I am the CEO of the Play It Strange Trust which runs songwriting competitions across New Zealand secondary schools. I recently met a Rotarian who told me about his 16-year old son, Nick, who is autistic. Nick was learning the drums. I’m a bass player and I pricked up my ears. Rhythm sections? Well, it’s what we do.
“Does he have a band at school?” I asked. But his father told me that no-one would play with him. “What about his friends?” “He’s never had a friend,” he said. “Not one”. “I’ll play with him”, I said. “Will you play ‘Rust In My Car’?” his Dad asked. After being an original member of Split Enz, a rather well-known New Zealand band, I played in Citizen Band, a band in the late 70s, and Rust in My Car was our hit single. It was one of Nick's favourites. "OK," I said.
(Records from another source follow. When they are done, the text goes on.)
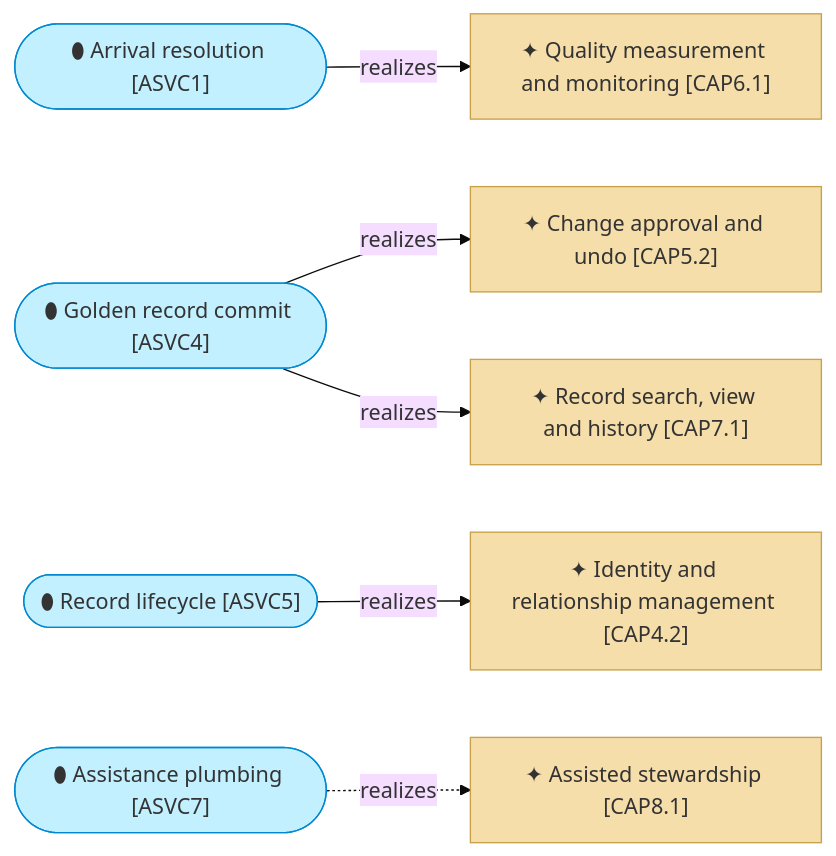
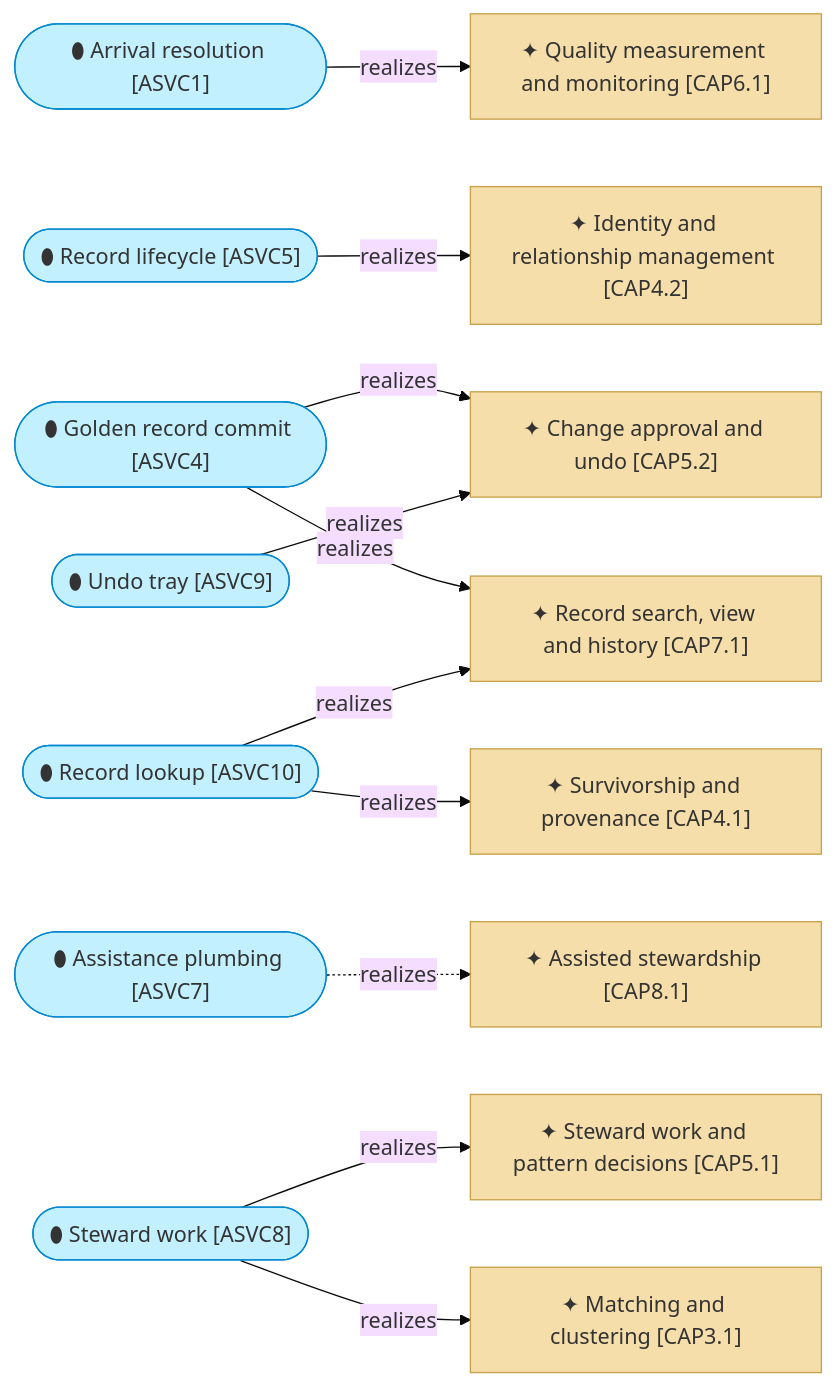
One commit to roanboc/dbx-master-data-manager changed the second of 2 diagrams in architecture/4_application/1_application-services.md. Above: the diagram before and after it, drawn with Mermaid (base theme). The commit also changed other lines of this file and 43 other files, not shown here.

````diff
--- a/architecture/4_application/1_application-services.md
+++ b/architecture/4_application/1_application-services.md
@@ -61,22 +77,33 @@
 ```mermaid
 flowchart LR
   asvc1(["⬮ Arrival resolution [ASVC1]"]):::appservice
   asvc4(["⬮ Golden record commit [ASVC4]"]):::appservice
   asvc5(["⬮ Record lifecycle [ASVC5]"]):::appservice
   asvc7(["⬮ Assistance plumbing [ASVC7]"]):::appservice
+  asvc8(["⬮ Steward work [ASVC8]"]):::appservice
+  asvc9(["⬮ Undo tray [ASVC9]"]):::appservice
+  asvc10(["⬮ Record lookup [ASVC10]"]):::appservice
 
+  cap3_1["✦ Matching and clustering [CAP3.1]"]:::capability
+  cap4_1["✦ Survivorship and provenance [CAP4.1]"]:::capability
   cap4_2["✦ Identity and relationship management [CAP4.2]"]:::capability
+  cap5_1["✦ Steward work and pattern decisions [CAP5.1]"]:::capability
   cap5_2["✦ Change approval and undo [CAP5.2]"]:::capability
   cap6_1["✦ Quality measurement and monitoring [CAP6.1]"]:::capability
   cap7_1["✦ Record search, view and history [CAP7.1]"]:::capability
   cap8_1["✦ Assisted stewardship [CAP8.1]"]:::capability
 
   asvc1 -->|realizes| cap6_1
   asvc4 -->|realizes| cap5_2
   asvc4 -->|realizes| cap7_1
   asvc5 -->|realizes| cap4_2
   asvc7 -.->|realizes| cap8_1
+  asvc8 -->|realizes| cap3_1
+  asvc8 -->|realizes| cap5_1
+  asvc9 -->|realizes| cap5_2
+  asvc10 -->|realizes| cap4_1
+  asvc10 -->|realizes| cap7_1
 
   classDef appservice fill:#c2f0ff,stroke:#0288d1,color:#333
   classDef capability fill:#f5deaa,stroke:#c8a24a,color:#333
 ```
````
And that's how I ended up organising the Concert For Autism earlier in May at Sacred Heart College, where I'd gone to school. I put on my bass. Nick took his seat at the drum kit. And we played ‘Rust In My Car'. The Concert For Autism was a triumph. With seven teenage autistic musician/vocalists and nine pre-teen singers, the empowerment and joy was palpable. It was written on their faces and pouring out from the audience. But there was more to it than that. Iconic New Zealand recording artists such as Larry Morris, Jordan Luck and Peter Urlich, took to the stage with them. The oldest was 69 and the youngest five. It truly was something never to be forgotten. Television New Zealand filmed the story of two of the teenage autistic performers and here it is. A story that says it all in four minutes